- **Provided data**
- - - -

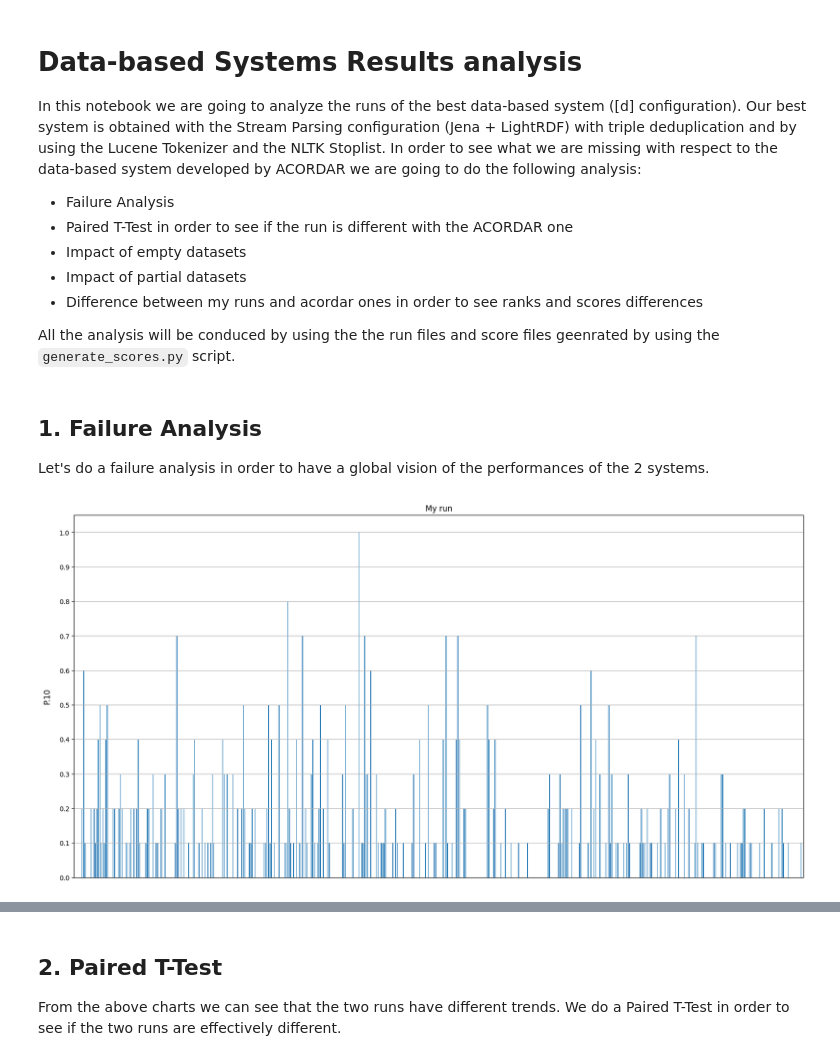
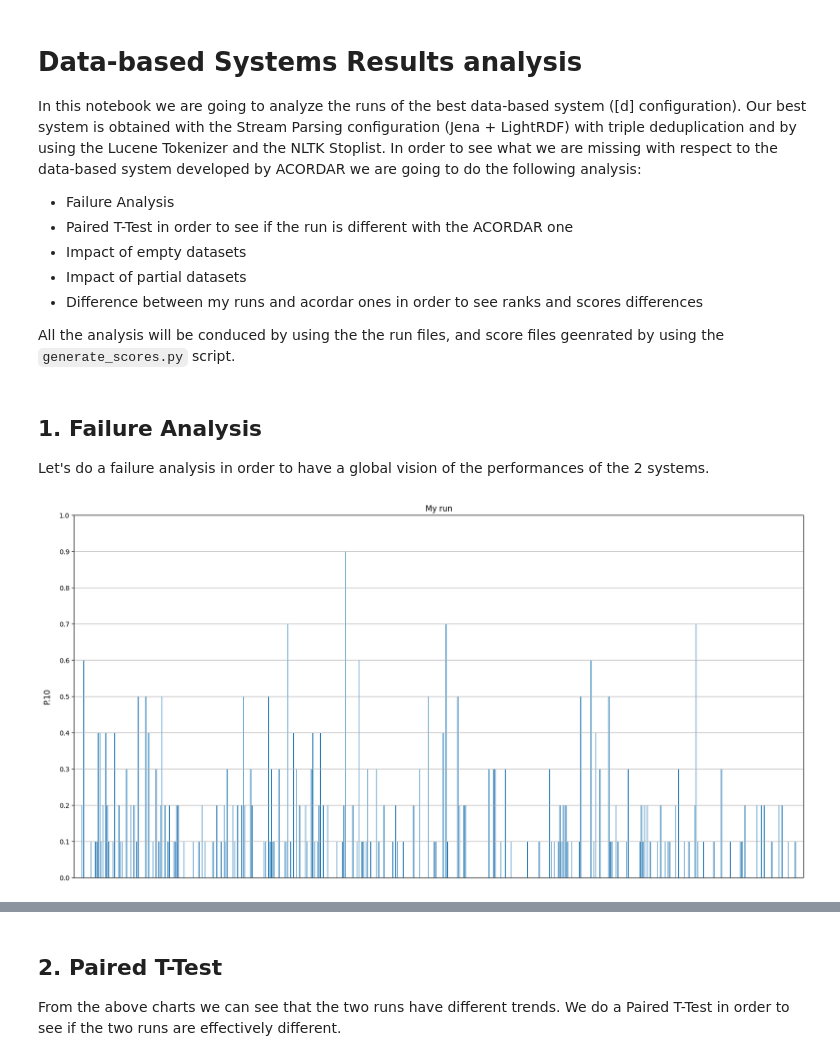
Before and after one commit to manuelbarusco/ARA, a Jupyter notebook: script/results_analysis/data_based_systems.ipynb, the cells around one changed output, grey strips where cells are left out. Saved outputs shown, nothing was run; the diff lists cells and outputs as text; code cells hidden in the pictures.

```diff
--- a/script/results_analysis/data_based_systems.ipynb
+++ b/script/results_analysis/data_based_systems.ipynb
@@ -8,7 +8,7 @@ In this notebook we are going to analyze the runs of the best data-based system
 - Impact of partial datasets
 - Difference between my runs and acordar ones in order to see ranks and scores differences
 
-All the analysis will be conduced by using the the run files and score files geenrated by using the <code>generate_scores.py</code> script.
+All the analysis will be conduced by using the the run files, and score files geenrated by using the <code>generate_scores.py</code> script.
 # %%
 import pandas as pd
 import matplotlib.pyplot as plt
@@ -27,24 +27,24 @@ xy_pad = 12
 xy_label_dim = 'large'
 figure_size = (20, 10)
 # %%
-filecsv_myscores = os.path.join(dirname, "../../files/run/ARDFS/Stream_Jena_LightRDF_Deduplication/scores/BM25Boost[d].csv")
+filecsv_myscores = os.path.join(dirname, "../../files/run/ARDFS/Stream_Jena_LightRDF_Deduplication/scores/FSDM[d].csv")
 
 
 my_df = pd.read_csv(filecsv_myscores, sep = ',')
 
 my_df.drop(my_df.tail(1).index,inplace=True)
 
 plt.rcParams["figure.figsize"] = figure_size
 
 #Bar plot
 my_df.plot(kind='bar',x='query_id',y='score',legend=None)
 axes = plt.gca()
 axes.yaxis.grid()
 axes.get_xaxis().set_visible(False)
 plt.yticks([0, 0.1, 0.2, 0.3, 0.4, 0.5, 0.6, 0.7, 0.8, 0.9, 1.0])
 plt.ylabel('P.10', labelpad=xy_pad, fontsize=xy_label_dim)
 plt.title("My run")
 plt.show()
 # %% [output]
-[figure, old version]
+[figure, new version]
 # %%
```
Also changed, not shown: parts of 17 cells of this notebook, 5 other files.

- - - -

- **Exercise objective**
For each line of the entries that holds the word "axes", pull that line out.

- **Your response**
 axes = plt.gca()
 axes.yaxis.grid()
 axes.get_xaxis().set_visible(False)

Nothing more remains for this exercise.